[Image comparison data]
══════════════════════════════

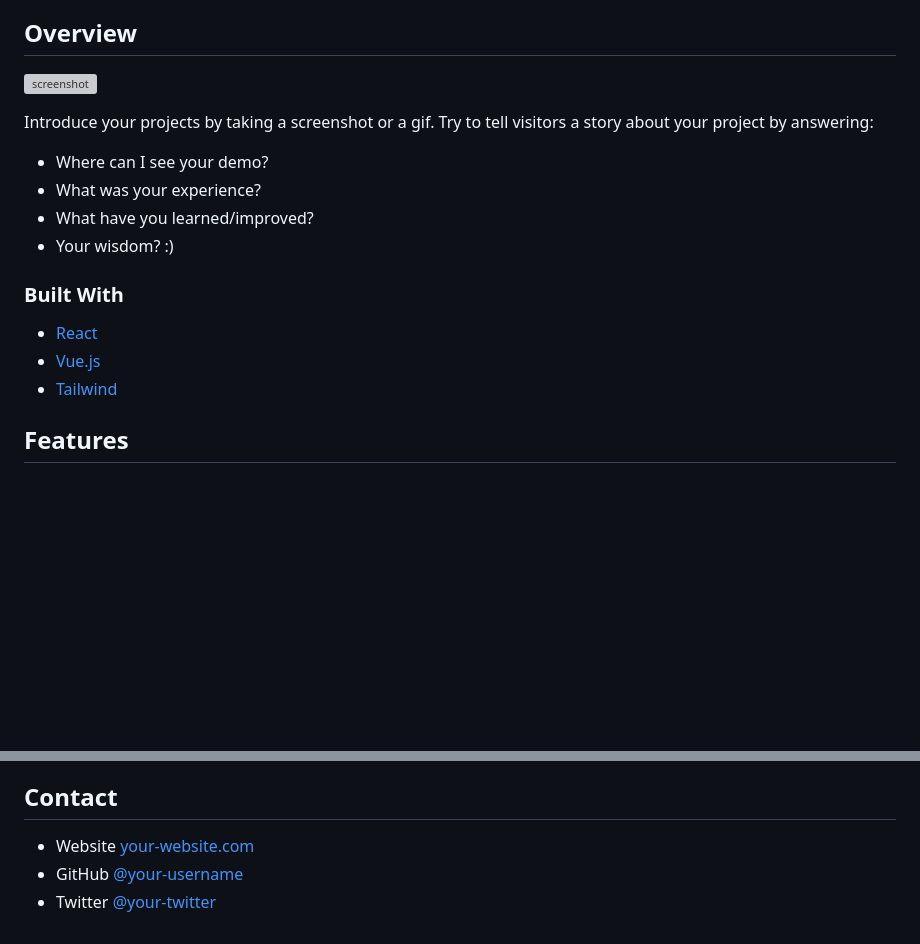
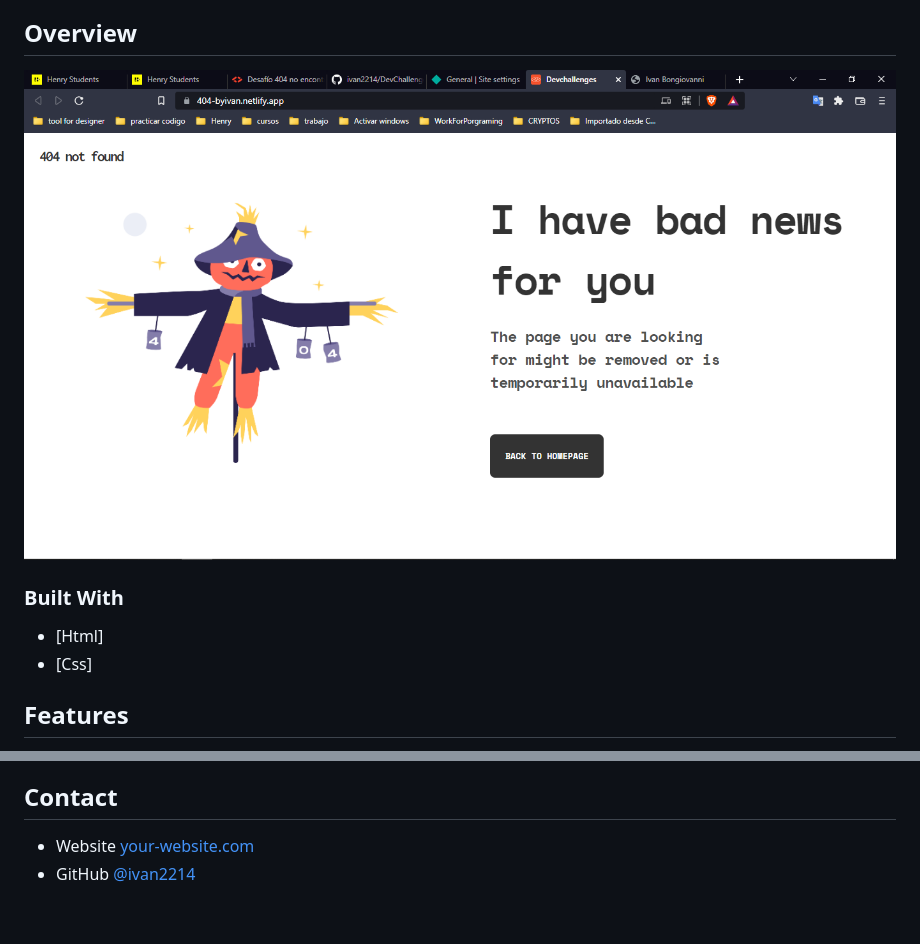
Before and after one commit to ivan2214/DevChallenge-404-page, a Markdown page: README.md, 2 parts joined by grey strips. Drawn GitHub-style; pictures changed too: cap.png (added); blank space fills up the shorter version; grey boxes are pictures that could not be loaded.

```diff
--- a/README.md
+++ b/README.md
@@ -36,22 +36,14 @@
 
 ## Overview
 
-![screenshot](https://user-images.githubusercontent.com/16707738/92399059-5716eb00-f132-11ea-8b14-bcacdc8ec97b.png)
-
-Introduce your projects by taking a screenshot or a gif. Try to tell visitors a story about your project by answering:
-
-- Where can I see your demo?
-- What was your experience?
-- What have you learned/improved?
-- Your wisdom? :)
+![screenshot](./cap.png)
 
 ### Built With
 
 <!-- This section should list any major frameworks that you built your project using. Here are a few examples.-->
 
-- [React](https://reactjs.org/)
-- [Vue.js](https://vuejs.org/)
-- [Tailwind](https://tailwindcss.com/)
+- [Html]
+- [Css]
 
 ## Features
 
@@ -71,5 +54,4 @@ This application/site was created as a submission to a [DevChallenges](https://d
 ## Contact
 
-- Website [your-website.com](https://{your-web-site-link})
-- GitHub [@your-username](https://{github.com/your-usermame})
-- Twitter [@your-twitter](https://{twitter.com/your-username})
+- Website [your-website.com]({ivanbongiovanni.netlify.app/})
+- GitHub [@ivan2214](https://{github.com/ivan2214})
```
Also changed, not shown: other parts of README.md (+0 -9 lines), 3 other files.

══════════════════════════════

AIM OF THE TASK:
Without copying any picture, write out the entries exactly.

TASK OUTPUT:
Before and after one commit to ivan2214/DevChallenge-404-page, a Markdown page: README.md, 2 parts joined by grey strips. Drawn GitHub-style; pictures changed too: cap.png (added); blank space fills up the shorter version; grey boxes are pictures that could not be loaded.

```diff
--- a/README.md
+++ b/README.md
@@ -36,22 +36,14 @@
 
 ## Overview
 
-![screenshot](https://user-images.githubusercontent.com/16707738/92399059-5716eb00-f132-11ea-8b14-bcacdc8ec97b.png)
-
-Introduce your projects by taking a screenshot or a gif. Try to tell visitors a story about your project by answering:
-
-- Where can I see your demo?
-- What was your experience?
-- What have you learned/improved?
-- Your wisdom? :)
+![screenshot](./cap.png)
 
 ### Built With
 
 <!-- This section should list any major frameworks that you built your project using. Here are a few examples.-->
 
-- [React](https://reactjs.org/)
-- [Vue.js](https://vuejs.org/)
-- [Tailwind](https://tailwindcss.com/)
+- [Html]
+- [Css]
 
 ## Features
 
@@ -71,5 +54,4 @@ This application/site was created as a submission to a [DevChallenges](https://d
 ## Contact
 
-- Website [your-website.com](https://{your-web-site-link})
-- GitHub [@your-username](https://{github.com/your-usermame})
-- Twitter [@your-twitter](https://{twitter.com/your-username})
+- Website [your-website.com]({ivanbongiovanni.netlify.app/})
+- GitHub [@ivan2214](https://{github.com/ivan2214})
```
Also changed, not shown: other parts of README.md (+0 -9 lines), 3 other files.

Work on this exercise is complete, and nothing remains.